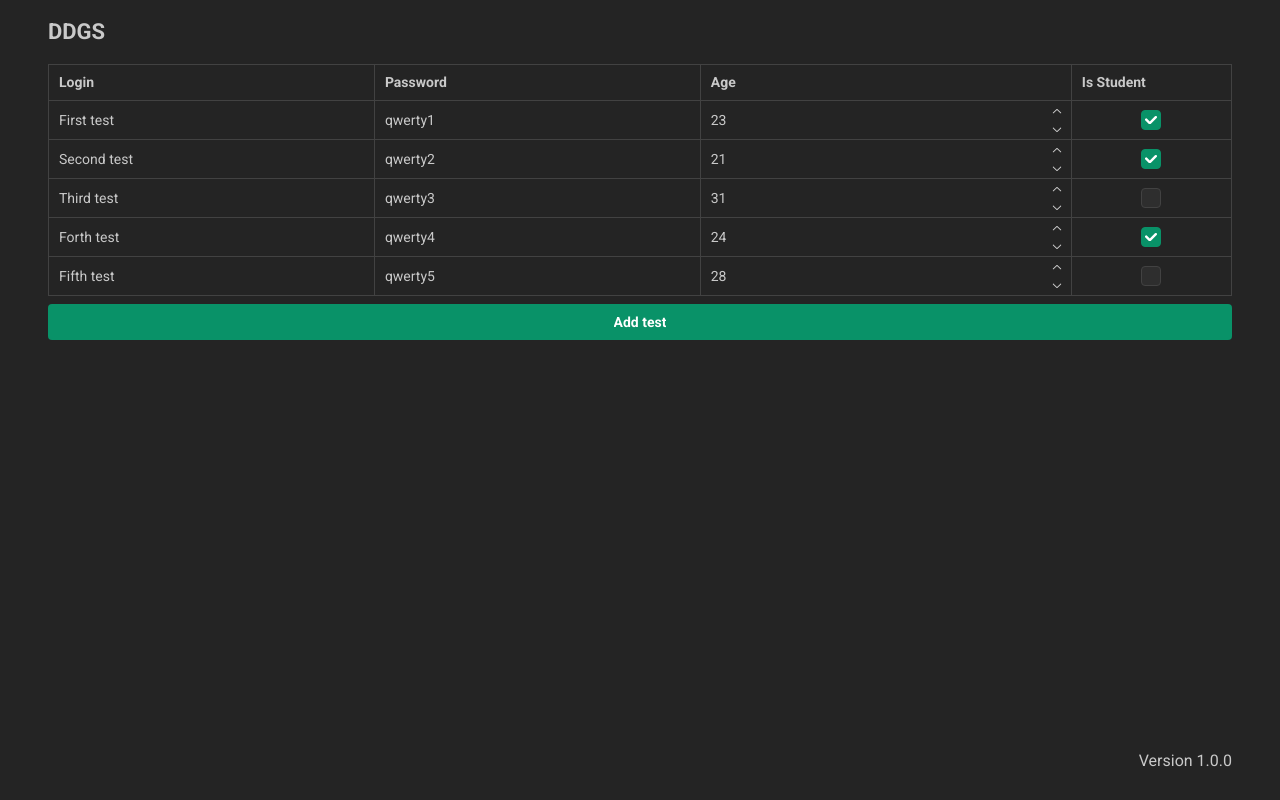
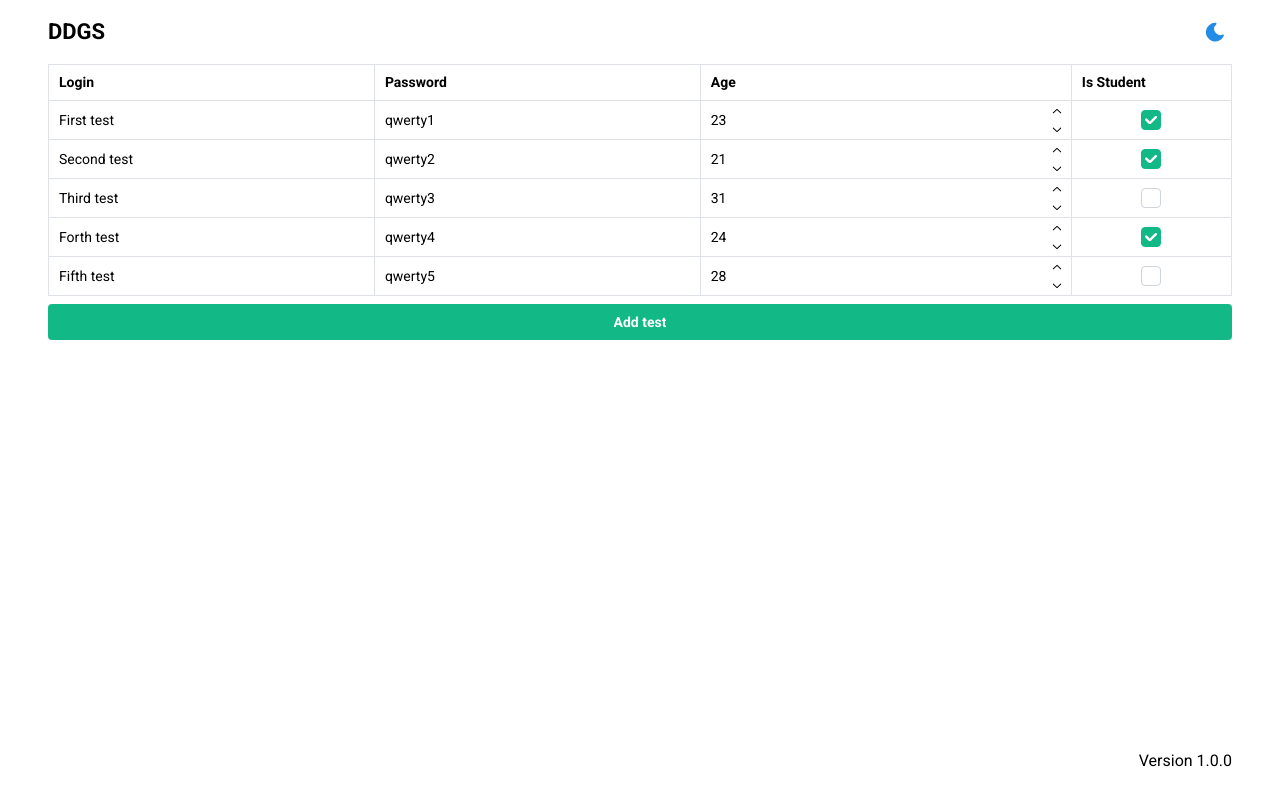
Before and after one commit to IIILKA/dynamic-data-grid-system, a React (Create React App) app in the folder ddgs-client/: page /test in a window 1280 px wide. Built offline with nearby package versions, Linux system fonts and the light colour scheme; a small style sheet from the web is missing.

Commit message:
feat: add theaming toggle

```diff
--- a/ddgs-client/package.json
+++ b/ddgs-client/package.json
@@ -37,7 +37,7 @@
     "build": "npm-run-all build:css build-js",
     "test": "react-scripts test --env=jsdom",
     "eject": "react-scripts eject",
-    "lint": "eslint src/**/* --ext .ts --ext .tsx"
+    "lint": "eslint src/**/* --ext .ts --ext .tsx --fix"
   },
   "eslintConfig": {
     "extends": [
--- a/ddgs-client/src/modules/layout/BaseLayout.tsx
+++ b/ddgs-client/src/modules/layout/BaseLayout.tsx
@@ -23,7 +23,7 @@ const theme = createTheme({
 
 function AppLayout(): ReactElement {
     return (
-        <MantineProvider theme={theme} defaultColorScheme='dark'>
+        <MantineProvider theme={theme} defaultColorScheme='auto'>
             <StyledContainer>
                 <Header />
                 <div className='content'>
--- a/ddgs-client/src/modules/layout/Header.tsx
+++ b/ddgs-client/src/modules/layout/Header.tsx
@@ -1,9 +1,39 @@
 import { ReactElement } from 'react';
 import { styled } from 'styled-components';
+import { ActionIcon, useMantineColorScheme } from '@mantine/core';
+import { IconSunFilled, IconMoonFilled } from '@tabler/icons-react';
+
+const HeaderContainer = styled.div`
+    display: flex;
+    justify-content: space-between;
+    align-items: center;
+`;
 
 const StyledLogo = styled.h1`
     font-size: 22px;
 `;
+
 export function Header(): ReactElement {
-    return <StyledLogo>DDGS</StyledLogo>;
+    const { colorScheme, toggleColorScheme } = useMantineColorScheme();
+    const dark = colorScheme === 'dark';
+
+    return (
+        <HeaderContainer>
+            <StyledLogo>DDGS</StyledLogo>
+            <div style={{ display: 'flex', gap: '4px' }}>
+                <ActionIcon
+                    variant='subtle'
+                    size='lg'
+                    color={dark ? 'yellow' : 'blue'}
+                    onClick={() => toggleColorScheme()}
+                    title='Toggle color scheme'>
+                    {dark ? (
+                        <IconSunFilled style={{ width: '70%', height: '70%' }} />
+                    ) : (
+                        <IconMoonFilled style={{ width: '70%', height: '70%' }} />
+                    )}
+                </ActionIcon>
+            </div>
+        </HeaderContainer>
+    );
 }
```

-=-=-

▶ Your instructions: Scan the material above for lines holding "import" and copy each of them.

▶ Answer to this exercise:
 import { ReactElement } from 'react';
 import { styled } from 'styled-components';
+import { ActionIcon, useMantineColorScheme } from '@mantine/core';
+import { IconSunFilled, IconMoonFilled } from '@tabler/icons-react';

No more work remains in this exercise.